Subject Area: Science

Link(s) to the Saskatchewan Science Curriculum:
  • Analyze how ecosystems change in response to natural and human influences, and propose actions to reduce the impact of human behaviour on a specific ecosystem.
  • Assess the impact of past and current heating and cooling technologies related to food, clothing, and shelter on self, society, and the environment.
Brief Overview of the Lesson:

The students will pretend they are a new company building a factory. They will research the pros and cons of different kinds of renewable energy on the Internet. They will choose which form of energy to use and share the reasons for their choice with the class.

Estimated Time Required for Implementation:

One to two class periods

Materials Needed:


Suggested Implementation Strategy:
  • Divide the class into groups.
  • Ask the students to brainstorm the different kinds of renewable energy. Write their answers on the board.
  • Read the article provided called “Renewable Energy Catching On in Saskatchewan” to the class.
  • Tell the students that each group represents a new company that is planning on building a new factory. They must decide if they should install a geothermal heat pump, use solar panels on the roof, invest in a wind turbine, or use bio fuel to provide energy for their factory.
  • Each group will research on the internet the sources of renewable energy and decide which form of energy they should choose for their factory. The research should include the pros and cons of each form of energy and what factors they considered when making their choices.
  • Each group will share their findings with the other groups.
Options for Consideration:
  • The students could be asked to write a report of their findings.
  • The students may be asked to research ahead of time the different kinds of renewable energy.
Extended Learning Opportunities:

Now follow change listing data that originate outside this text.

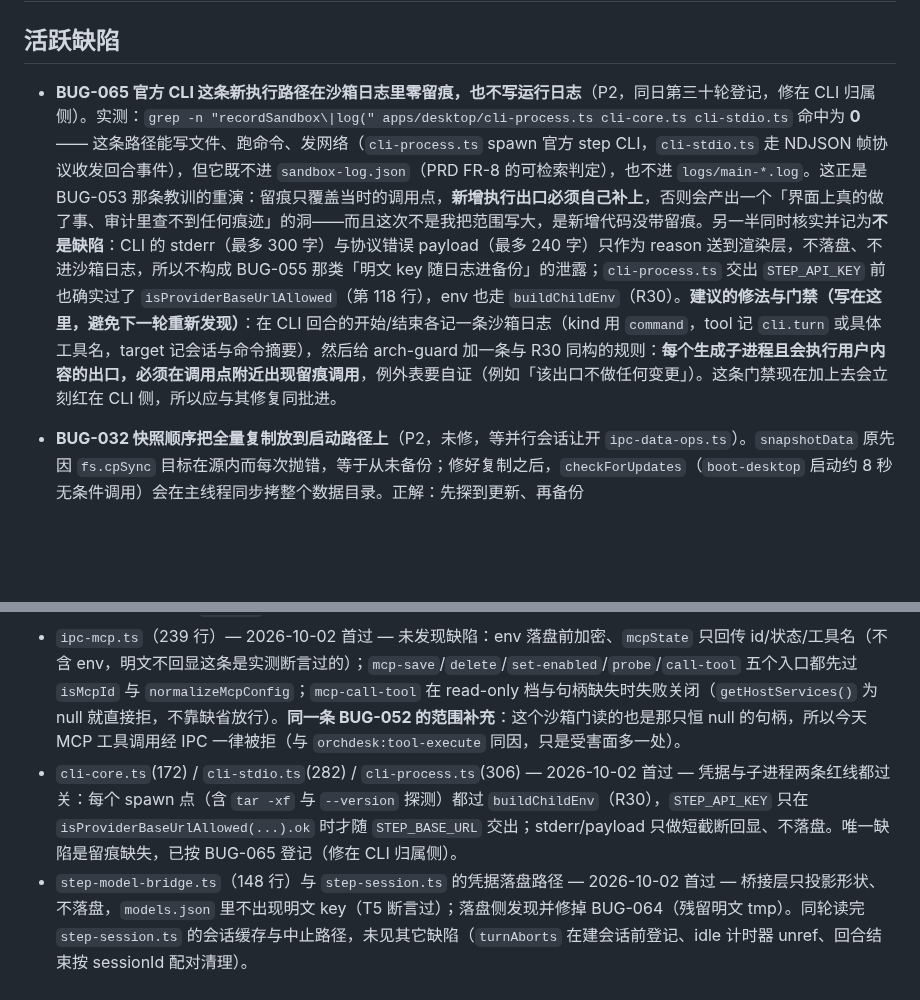
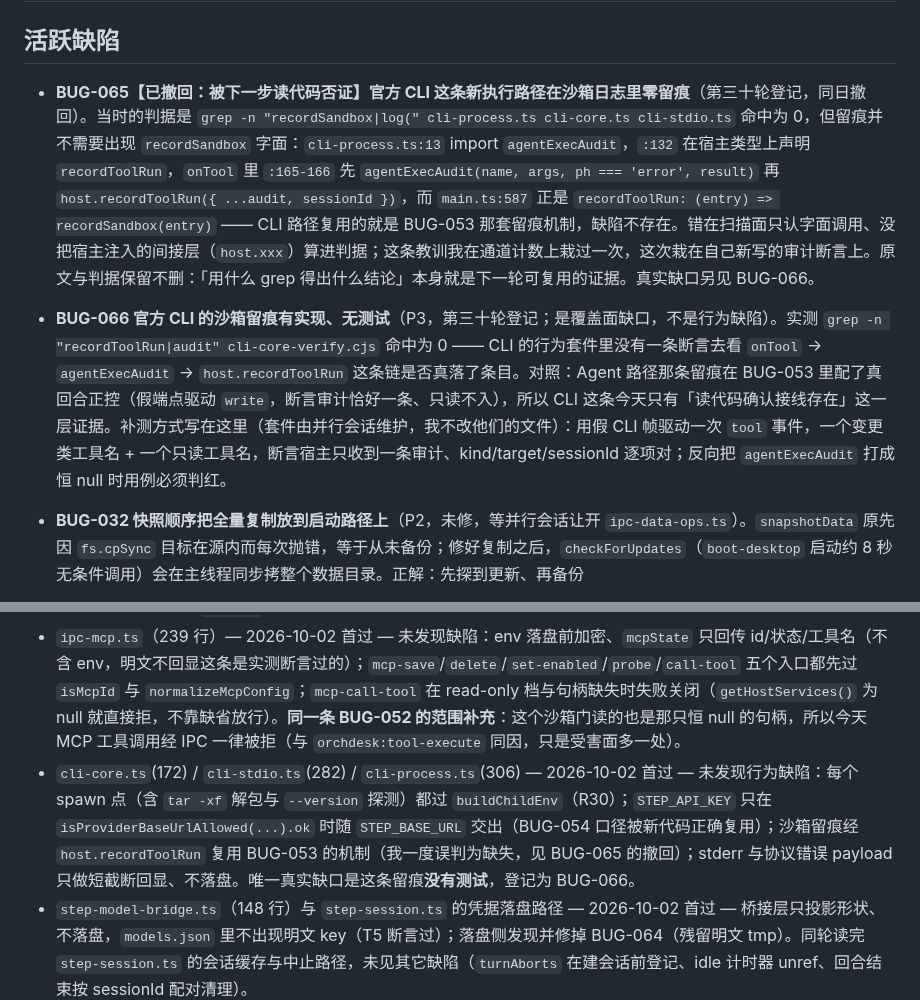
Before and after one commit to ra1nzzz/stepcode, a Markdown page: docs/60-BUG/索引.md, 2 parts joined by grey strips. Rendered like a GitHub page; blank space fills up the shorter version.

Commit message:
docs: 撤回我误报的 BUG-065（CLI 留痕经 host.recordToolRun 间接落地，原判据保留），真实缺口另登 BUG-066（有实现无测试）

```diff
--- a/docs/60-BUG/索引.md
+++ b/docs/60-BUG/索引.md
@@ -9,7 +9,8 @@ updated: 2026-09-29
 
 ## 活跃缺陷
 
-- **BUG-065 官方 CLI 这条新执行路径在沙箱日志里零留痕，也不写运行日志**（P2，同日第三十轮登记，修在 CLI 归属侧）。实测：`grep -n "recordSandbox\|log(" apps/desktop/cli-process.ts cli-core.ts cli-stdio.ts` 命中为 **0** —— 这条路径能写文件、跑命令、发网络（`cli-process.ts` spawn 官方 step CLI，`cli-stdio.ts` 走 NDJSON 帧协议收发回合事件），但它既不进 `sandbox-log.json`（PRD FR-8 的可检索判定），也不进 `logs/main-*.log`。这正是 BUG-053 那条教训的重演：留痕只覆盖当时的调用点，**新增执行出口必须自己补上**，否则会产出一个「界面上真的做了事、审计里查不到任何痕迹」的洞——而且这次不是我把范围写大，是新增代码没带留痕。另一半同时核实并记为**不是缺陷**：CLI 的 stderr（最多 300 字）与协议错误 payload（最多 240 字）只作为 reason 送到渲染层，不落盘、不进沙箱日志，所以不构成 BUG-055 那类「明文 key 随日志进备份」的泄露；`cli-process.ts` 交出 `STEP_API_KEY` 前也确实过了 `isProviderBaseUrlAllowed`（第 118 行），env 也走 `buildChildEnv`（R30）。**建议的修法与门禁（写在这里，避免下一轮重新发现）**：在 CLI 回合的开始/结束各记一条沙箱日志（kind 用 `command`，tool 记 `cli.turn` 或具体工具名，target 记会话与命令摘要），然后给 arch-guard 加一条与 R30 同构的规则：**每个生成子进程且会执行用户内容的出口，必须在调用点附近出现留痕调用**，例外表要自证（例如「该出口不做任何变更」）。这条门禁现在加上去会立刻红在 CLI 侧，所以应与其修复同批进。
+- **BUG-065【已撤回：被下一步读代码否证】官方 CLI 这条新执行路径在沙箱日志里零留痕**（第三十轮登记，同日撤回）。当时的判据是 `grep -n "recordSandbox|log(" cli-process.ts cli-core.ts cli-stdio.ts` 命中为 0，但留痕并不需要出现 `recordSandbox` 字面：`cli-process.ts:13` import `agentExecAudit`，`:132` 在宿主类型上声明 `recordToolRun`，`onTool` 里 `:165-166` 先 `agentExecAudit(name, args, ph === 'error', result)` 再 `host.recordToolRun({ ...audit, sessionId })`，而 `main.ts:587` 正是 `recordToolRun: (entry) => recordSandbox(entry)` —— CLI 路径复用的就是 BUG-053 那套留痕机制，缺陷不存在。错在扫描面只认字面调用、没把宿主注入的间接层（`host.xxx`）算进判据；这条教训我在通道计数上栽过一次，这次栽在自己新写的审计断言上。原文与判据保留不删：「用什么 grep 得出什么结论」本身就是下一轮可复用的证据。真实缺口另见 BUG-066。
+- **BUG-066 官方 CLI 的沙箱留痕有实现、无测试**（P3，第三十轮登记；是覆盖面缺口，不是行为缺陷）。实测 `grep -n "recordToolRun|audit" cli-core-verify.cjs` 命中为 0 —— CLI 的行为套件里没有一条断言去看 `onTool` → `agentExecAudit` → `host.recordToolRun` 这条链是否真落了条目。对照：Agent 路径那条留痕在 BUG-053 里配了真回合正控（假端点驱动 `write`，断言审计恰好一条、只读不入），所以 CLI 这条今天只有「读代码确认接线存在」这一层证据。补测方式写在这里（套件由并行会话维护，我不改他们的文件）：用假 CLI 帧驱动一次 `tool` 事件，一个变更类工具名 + 一个只读工具名，断言宿主只收到一条审计、kind/target/sessionId 逐项对；反向把 `agentExecAudit` 打成恒 null 时用例必须判红。
 - **BUG-032 快照顺序把全量复制放到启动路径上**（P2，未修，等并行会话让开 `ipc-data-ops.ts`）。`snapshotData` 原先因 `fs.cpSync` 目标在源内而每次抛错，等于从未备份；修好复制之后，`checkForUpdates`（`boot-desktop` 启动约 8 秒无条件调用）会在主线程同步拷整个数据目录。正解：先探到更新、再备份
 
 - **BUG-033 沙箱日志的「外发」档已无生产者**（P2，未修，属并行会话的文件）。第十轮删掉 `outboundGate` 时，唯一的 `recordSandbox({ kind: 'outbound' })` 一起没了，而 `sandbox-log.ts:26` 的 `SandboxKind` 仍含 `'outbound'`、`renderer/app.js` 仍提供该筛选项与「外发」标签。实测本机持久日志里没有任何 `outbound` 条目，且本仓库从未发布过构建（[发布状态](../50-发布/发布状态.md)），所以也不存在「历史条目还要能筛」的兼容理由——这一档在 UI 里永远为空，等于宣称一道已不存在的门。修法：从 `SandboxKind`、筛选项 `:2270` 与标签表 `:253` 三处一并去掉。`renderer/app.js` 正被另一会话改，本轮不与其争同一文件
@@ -107,7 +108,7 @@ Node 门槛已核对并通过，记在 [当前状态](../00-项目/当前状态.
 - `browser-tools.ts`（562 行）— 2026-10-02 首过 — 未发现缺陷（审阅报告第十七轮第 3 条：跨入口 SSRF 同源、六处表达式转义、截图路径净化）
 - `mcp-client.ts`（397 行）— 2026-10-02 首过 — 未发现缺陷（审阅报告第十九轮；含一条设计约束：`send()` 若对外暴露必须先 drain `pending`）
 - `ipc-mcp.ts`（239 行）— 2026-10-02 首过 — 未发现缺陷：env 落盘前加密、`mcpState` 只回传 id/状态/工具名（不含 env，明文不回显这条是实测断言过的）；`mcp-save`/`delete`/`set-enabled`/`probe`/`call-tool` 五个入口都先过 `isMcpId` 与 `normalizeMcpConfig`；`mcp-call-tool` 在 read-only 档与句柄缺失时失败关闭（`getHostServices()` 为 null 就直接拒，不靠缺省放行）。**同一条 BUG-052 的范围补充**：这个沙箱门读的也是那只恒 null 的句柄，所以今天 MCP 工具调用经 IPC 一律被拒（与 `orchdesk:tool-execute` 同因，只是受害面多一处）。
-- `cli-core.ts`(172) / `cli-stdio.ts`(282) / `cli-process.ts`(306) — 2026-10-02 首过 — 凭据与子进程两条红线都过关：每个 spawn 点（含 `tar -xf` 与 `--version` 探测）都过 `buildChildEnv`（R30），`STEP_API_KEY` 只在 `isProviderBaseUrlAllowed(...).ok` 时才随 `STEP_BASE_URL` 交出；stderr/payload 只做短截断回显、不落盘。唯一缺陷是留痕缺失，已按 BUG-065 登记（修在 CLI 归属侧）。
+- `cli-core.ts`(172) / `cli-stdio.ts`(282) / `cli-process.ts`(306) — 2026-10-02 首过 — 未发现行为缺陷：每个 spawn 点（含 `tar -xf` 解包与 `--version` 探测）都过 `buildChildEnv`（R30）；`STEP_API_KEY` 只在 `isProviderBaseUrlAllowed(...).ok` 时随 `STEP_BASE_URL` 交出（BUG-054 口径被新代码正确复用）；沙箱留痕经 `host.recordToolRun` 复用 BUG-053 的机制（我一度误判为缺失，见 BUG-065 的撤回）；stderr 与协议错误 payload 只做短截断回显、不落盘。唯一真实缺口是这条留痕**没有测试**，登记为 BUG-066。
 - `step-model-bridge.ts`（148 行）与 `step-session.ts` 的凭据落盘路径 — 2026-10-02 首过 — 桥接层只投影形状、不落盘，`models.json` 里不出现明文 key（T5 断言过）；落盘侧发现并修掉 BUG-064（残留明文 tmp）。同轮读完 `step-session.ts` 的会话缓存与中止路径，未见其它缺陷（`turnAborts` 在建会话前登记、idle 计时器 unref、回合结束按 sessionId 配对清理）。
 - `session-events.ts`（307 行）— 2026-10-02 首过 — 未发现缺陷（会话 id 走 `^[A-Za-z0-9_-]+$` + 128 上限，路径穿越在这一层就被拒；坏行跳过不中断回放；`appendEvents` 除 readEvents 外还扫原始文本回收最大 seq，避免被跳过的坏行造成重号；NDJSON 完整性靠 `JSON.stringify` 转义正文里的换行。已有 `session-events-verify.cjs` 覆盖）
 - `agent-runtime.ts`（596 行）— 2026-10-02 首过 — **有条件结论**：活着的部分（`ALLOWED_COMMANDS` 与元字符集、`TOOL_DEFS` / `TOOL_PRIMARY_ARG` / `parseToolArgs` 宽容解析及其回退、`normalizeNativeToolCalls` 的三态兜底、两个结果切片上限）未发现缺陷；不活的那部分见 BUG-061（九个残留符号已被 R34 钉住，清理待做）。**没有逐行读完 175-288 与 493-596**，所以这一条不算「干净」那一栏的成品，只是把已达成的测量与未完成的部分分开写清。
```
Also changed, not shown: docs/00-项目/当前状态.md (+1 -1 lines).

Renewable Energy Catching On in Saskatchewan

Saskatchewan has considerable potential to move forward with renewable energy development. One of the sunniest places in the world, it is ideal for solar power. High wind speeds suitable for power production are found in southwest Saskatchewan. Large amounts of agricultural and forestry wastes favour the development of biomass energy production.

About one third of electrical power in Saskatchewan already comes from renewable sources. SaskPower, our electrical utility, produces a total of 3000 MW of power. Some 853 MW is from 5 hydro stations. Although hydropower is renewable, large-scale hydro typically has significant negative ecological impacts.

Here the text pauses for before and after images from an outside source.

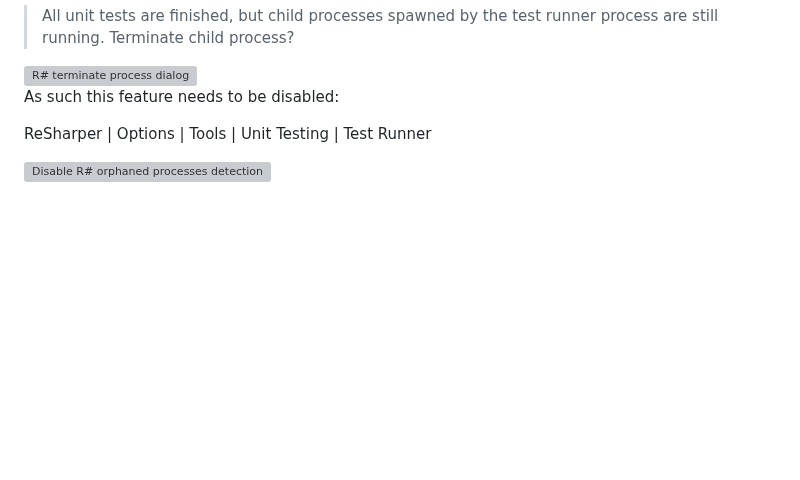
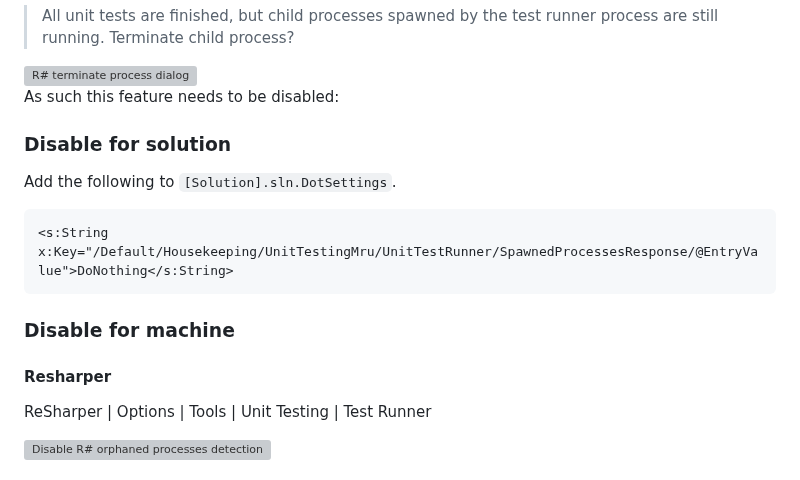
Before and after one commit to VerifyTests/DiffEngine, a Markdown page: docs/mdsource/diff-tool.source.md, the part around one of its changes. Rendered like a GitHub page; blank space fills up the shorter version; grey boxes are pictures that could not be loaded.

````diff
--- a/docs/mdsource/diff-tool.source.md
+++ b/docs/mdsource/diff-tool.source.md
@@ -89,6 +89,21 @@ Since this project launches diff tools, it will trigger this feature and a dialo
 
 As such this feature needs to be disabled:
 
+
+### Disable for solution
+
+Add the following to `[Solution].sln.DotSettings`.
+
+```
+<s:String x:Key="/Default/Housekeeping/UnitTestingMru/UnitTestRunner/SpawnedProcessesResponse/@EntryValue">DoNothing</s:String>
+```
+
+
+### Disable for machine
+
+
+#### Resharper
+
 ReSharper | Options | Tools | Unit Testing | Test Runner
 
 <img src="resharper-ignore-spawned.png" alt="Disable R# orphaned processes detection" width="400">
````
Also changed, not shown: other parts of docs/mdsource/diff-tool.source.md (+7 -0 lines), docs/diff-tool.md (+22 -0 lines), docs/rider-ignore-spawned.png (added).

Wind power is often considered a more environmentally friendly option. By the end of 2005, SaskPower will have 172 MW of wind power capacity. This is about 5–6% of Saskatchewan’s electrical power capacity and enough power for 73,000 homes.